In its detailed response, the Council argues against Ofgem’s preferred option for setting charges based on a variation of the present distance-related charging regime.
OIC argues this would leave Orkney renewables projects, together with those on the other two Scottish island groups, with much higher transmission charges than projects on the UK mainland.
Ofgem proposes to drop the ‘socialised’ or ‘postage stamp’ option under which charges would be uniform, irrespective of distance – the option favoured by all three Island groups, and by the Scottish Government - in favour of the distance-based model.
Councillor Ian Johnstone, Chair of the Council’s Development and Regeneration Committee said: “The Council has been actively involved with all stages of Project TransmiT over the last 18 months, working closely with Shetland Islands Council and Comhairle nan Eilean Siar (Western Isles Council).
“Charging is an issue of vital importance to the future development of the renewables industry in Orkney.
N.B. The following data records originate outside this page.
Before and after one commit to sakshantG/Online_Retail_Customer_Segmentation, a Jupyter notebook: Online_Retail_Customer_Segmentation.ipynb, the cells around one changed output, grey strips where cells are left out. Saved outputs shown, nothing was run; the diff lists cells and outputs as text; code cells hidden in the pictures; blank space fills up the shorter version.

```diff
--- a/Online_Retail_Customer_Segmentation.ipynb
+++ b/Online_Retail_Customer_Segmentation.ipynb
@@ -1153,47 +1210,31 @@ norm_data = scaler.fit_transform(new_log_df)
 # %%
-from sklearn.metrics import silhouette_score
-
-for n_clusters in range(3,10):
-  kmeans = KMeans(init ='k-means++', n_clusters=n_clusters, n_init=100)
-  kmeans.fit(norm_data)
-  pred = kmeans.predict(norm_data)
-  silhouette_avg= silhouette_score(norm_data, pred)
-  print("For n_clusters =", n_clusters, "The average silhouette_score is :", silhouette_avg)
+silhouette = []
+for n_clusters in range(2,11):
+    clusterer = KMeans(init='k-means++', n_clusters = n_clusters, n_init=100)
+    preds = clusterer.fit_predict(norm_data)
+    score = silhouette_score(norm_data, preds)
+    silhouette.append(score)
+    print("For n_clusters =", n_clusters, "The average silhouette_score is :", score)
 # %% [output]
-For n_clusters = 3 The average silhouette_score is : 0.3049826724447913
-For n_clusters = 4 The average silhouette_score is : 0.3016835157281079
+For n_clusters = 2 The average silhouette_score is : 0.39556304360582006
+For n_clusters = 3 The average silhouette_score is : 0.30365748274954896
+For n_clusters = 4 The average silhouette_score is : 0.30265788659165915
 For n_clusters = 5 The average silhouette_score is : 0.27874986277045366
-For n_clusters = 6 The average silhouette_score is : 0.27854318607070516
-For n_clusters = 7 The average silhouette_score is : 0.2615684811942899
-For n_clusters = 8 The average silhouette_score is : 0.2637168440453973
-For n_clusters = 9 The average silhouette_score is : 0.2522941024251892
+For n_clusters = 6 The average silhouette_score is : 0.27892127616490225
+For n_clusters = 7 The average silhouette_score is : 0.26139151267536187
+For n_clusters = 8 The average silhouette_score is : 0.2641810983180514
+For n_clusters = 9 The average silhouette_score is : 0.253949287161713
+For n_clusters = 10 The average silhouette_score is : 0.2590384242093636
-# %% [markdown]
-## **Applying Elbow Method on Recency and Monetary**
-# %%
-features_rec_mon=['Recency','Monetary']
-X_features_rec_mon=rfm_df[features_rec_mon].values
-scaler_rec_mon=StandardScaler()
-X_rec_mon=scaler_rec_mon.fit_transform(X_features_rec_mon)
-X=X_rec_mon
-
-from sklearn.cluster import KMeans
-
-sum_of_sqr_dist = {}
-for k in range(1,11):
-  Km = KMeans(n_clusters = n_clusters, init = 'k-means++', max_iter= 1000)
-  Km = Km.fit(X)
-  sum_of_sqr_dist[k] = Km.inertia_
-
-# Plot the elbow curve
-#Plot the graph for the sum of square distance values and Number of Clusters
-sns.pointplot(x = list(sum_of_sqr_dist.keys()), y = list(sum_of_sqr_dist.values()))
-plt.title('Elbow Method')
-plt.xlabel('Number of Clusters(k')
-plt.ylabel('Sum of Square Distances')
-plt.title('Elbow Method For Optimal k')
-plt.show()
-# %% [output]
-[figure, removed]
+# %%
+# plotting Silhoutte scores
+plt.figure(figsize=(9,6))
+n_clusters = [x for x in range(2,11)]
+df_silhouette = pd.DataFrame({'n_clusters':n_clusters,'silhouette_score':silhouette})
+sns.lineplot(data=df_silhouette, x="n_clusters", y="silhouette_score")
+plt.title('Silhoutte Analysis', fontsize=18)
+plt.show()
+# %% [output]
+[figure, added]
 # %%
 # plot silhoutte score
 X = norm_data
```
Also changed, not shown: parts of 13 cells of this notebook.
“The level of transmission charges could be critical to investment decisions on renewable projects.
“Orkney has some of the best renewable resources in Europe, and is at the forefront of the development of wave and tidal energy, and it makes no sense to burden it with disproportionately high transmission charges."
The Council submission proposes several ways of using Ofgem’s own methodology to bring transmission charges for the islands closer to those proposed for the mainland.
The consultation has now closed and a decision is expected from Ofgem in the Spring (2012).
Copies of the Council’s submission are available from Related Downloads section on this page.